- Connection Machine
- Cellular automaton
- CUDA framework
- Manycore processor
- Vector processor
- Herlihy, Maurice; Shavit, Nir (2012). The Art of Multiprocessor Programming, Revised Reprint (revised ed.). Elsevier. p. 14. ISBN 9780123977953. Retrieved 28 February 2016.
Some computational problems are “embarrassingly parallel”: they can easily be divided into components that can be executed concurrently.
- Section 1.4.4 of: Foster, Ian (1995). "Designing and Building Parallel Programs". Addison–Wesley. ISBN 9780201575941. Archived from the original on 2011-02-21.
- Matloff, Norman (2011). The Art of R Programming: A Tour of Statistical Software Design, p.347. No Starch. ISBN 9781593274108.
- Leykin, Anton; Verschelde, Jan; Zhuang, Yan (2006). "Parallel Homotopy Algorithms to Solve Polynomial Systems". Proceedings of ICMS 2006.
- Moler, Cleve (1986). Heath, Michael T., ed. "Matrix Computation on Distributed Memory Multiprocessors". Hypercube Multiprocessors. Society for Industrial and Applied Mathematics, Philadelphia. ISBN 0898712092.
- The Intel hypercube part 2 reposted on Cleve's Corner blog on The MathWorks website
- Kepner, Jeremy (2009). Parallel MATLAB for Multicore and Multinode Computers, p.12. SIAM. ISBN 9780898716733.
- Simon, Josefsson; Colin, Percival (August 2016). "The scrypt Password-Based Key Derivation Function". tools.ietf.org. Retrieved 2016-12-12.
- SeqAnswers forum

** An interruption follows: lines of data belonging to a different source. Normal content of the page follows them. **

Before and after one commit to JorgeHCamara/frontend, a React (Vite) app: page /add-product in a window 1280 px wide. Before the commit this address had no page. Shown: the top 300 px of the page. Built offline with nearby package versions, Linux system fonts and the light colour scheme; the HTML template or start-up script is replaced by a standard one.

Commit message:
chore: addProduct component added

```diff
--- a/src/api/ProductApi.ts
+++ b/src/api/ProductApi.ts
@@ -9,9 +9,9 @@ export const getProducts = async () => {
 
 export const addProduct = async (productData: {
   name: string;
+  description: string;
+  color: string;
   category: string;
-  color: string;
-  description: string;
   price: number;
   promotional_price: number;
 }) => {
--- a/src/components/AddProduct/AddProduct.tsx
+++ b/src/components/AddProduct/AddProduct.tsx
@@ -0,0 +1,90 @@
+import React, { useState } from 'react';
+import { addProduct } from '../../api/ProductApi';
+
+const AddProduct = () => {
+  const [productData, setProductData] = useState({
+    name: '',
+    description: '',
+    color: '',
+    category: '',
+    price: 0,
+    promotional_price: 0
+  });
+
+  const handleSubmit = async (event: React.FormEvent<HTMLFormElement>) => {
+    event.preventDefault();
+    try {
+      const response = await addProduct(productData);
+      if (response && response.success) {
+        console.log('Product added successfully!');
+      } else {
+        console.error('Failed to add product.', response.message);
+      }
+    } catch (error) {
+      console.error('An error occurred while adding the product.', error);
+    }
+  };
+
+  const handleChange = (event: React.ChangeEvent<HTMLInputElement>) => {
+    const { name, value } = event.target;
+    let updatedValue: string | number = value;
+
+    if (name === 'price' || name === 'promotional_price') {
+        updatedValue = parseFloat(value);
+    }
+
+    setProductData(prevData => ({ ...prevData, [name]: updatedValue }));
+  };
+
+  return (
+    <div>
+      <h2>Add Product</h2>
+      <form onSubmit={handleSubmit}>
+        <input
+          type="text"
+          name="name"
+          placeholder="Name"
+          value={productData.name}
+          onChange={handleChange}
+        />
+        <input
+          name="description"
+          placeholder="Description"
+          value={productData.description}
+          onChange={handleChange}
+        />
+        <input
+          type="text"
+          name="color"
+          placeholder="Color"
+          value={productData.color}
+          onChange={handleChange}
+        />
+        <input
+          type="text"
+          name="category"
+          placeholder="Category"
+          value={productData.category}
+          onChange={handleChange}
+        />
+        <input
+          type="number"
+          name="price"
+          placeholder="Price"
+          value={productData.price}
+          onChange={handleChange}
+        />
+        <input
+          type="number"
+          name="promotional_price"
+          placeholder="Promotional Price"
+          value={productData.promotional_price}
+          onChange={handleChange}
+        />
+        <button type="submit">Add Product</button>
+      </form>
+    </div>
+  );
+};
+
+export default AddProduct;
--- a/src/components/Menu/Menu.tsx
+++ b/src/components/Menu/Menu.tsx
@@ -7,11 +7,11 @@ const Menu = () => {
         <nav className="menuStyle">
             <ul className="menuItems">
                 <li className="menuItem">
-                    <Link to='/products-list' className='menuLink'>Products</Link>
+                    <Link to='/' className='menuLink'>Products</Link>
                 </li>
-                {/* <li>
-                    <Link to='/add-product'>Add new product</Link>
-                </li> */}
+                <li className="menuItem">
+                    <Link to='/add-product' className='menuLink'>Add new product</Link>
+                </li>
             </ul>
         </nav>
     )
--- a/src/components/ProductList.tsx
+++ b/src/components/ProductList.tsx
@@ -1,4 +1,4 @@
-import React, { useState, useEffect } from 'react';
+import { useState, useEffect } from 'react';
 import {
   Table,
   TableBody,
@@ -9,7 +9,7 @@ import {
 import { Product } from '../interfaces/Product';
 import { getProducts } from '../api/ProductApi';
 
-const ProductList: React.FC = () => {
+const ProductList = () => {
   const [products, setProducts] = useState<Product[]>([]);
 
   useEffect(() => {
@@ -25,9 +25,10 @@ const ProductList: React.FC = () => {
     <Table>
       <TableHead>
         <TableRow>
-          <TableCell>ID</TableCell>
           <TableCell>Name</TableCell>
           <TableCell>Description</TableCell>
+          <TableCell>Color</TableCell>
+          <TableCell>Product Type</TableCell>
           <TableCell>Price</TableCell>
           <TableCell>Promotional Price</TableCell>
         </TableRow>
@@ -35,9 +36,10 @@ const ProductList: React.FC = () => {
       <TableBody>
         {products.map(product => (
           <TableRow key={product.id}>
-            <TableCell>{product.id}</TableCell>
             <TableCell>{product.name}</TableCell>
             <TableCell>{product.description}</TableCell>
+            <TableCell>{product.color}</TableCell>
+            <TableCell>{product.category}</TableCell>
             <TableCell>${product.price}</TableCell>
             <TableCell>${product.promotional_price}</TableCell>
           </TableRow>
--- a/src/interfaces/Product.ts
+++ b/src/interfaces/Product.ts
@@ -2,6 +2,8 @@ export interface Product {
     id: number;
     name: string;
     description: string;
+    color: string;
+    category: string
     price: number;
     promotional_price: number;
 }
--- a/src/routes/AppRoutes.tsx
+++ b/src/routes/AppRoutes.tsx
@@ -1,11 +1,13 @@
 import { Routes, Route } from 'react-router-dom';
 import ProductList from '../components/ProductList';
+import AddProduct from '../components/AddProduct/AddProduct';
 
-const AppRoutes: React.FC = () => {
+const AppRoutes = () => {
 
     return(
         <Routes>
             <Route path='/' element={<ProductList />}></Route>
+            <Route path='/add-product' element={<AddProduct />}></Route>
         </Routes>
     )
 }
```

- How we made our face recognizer 25 times faster (developer blog post)
- Simple Network of Workstations (SNOW) package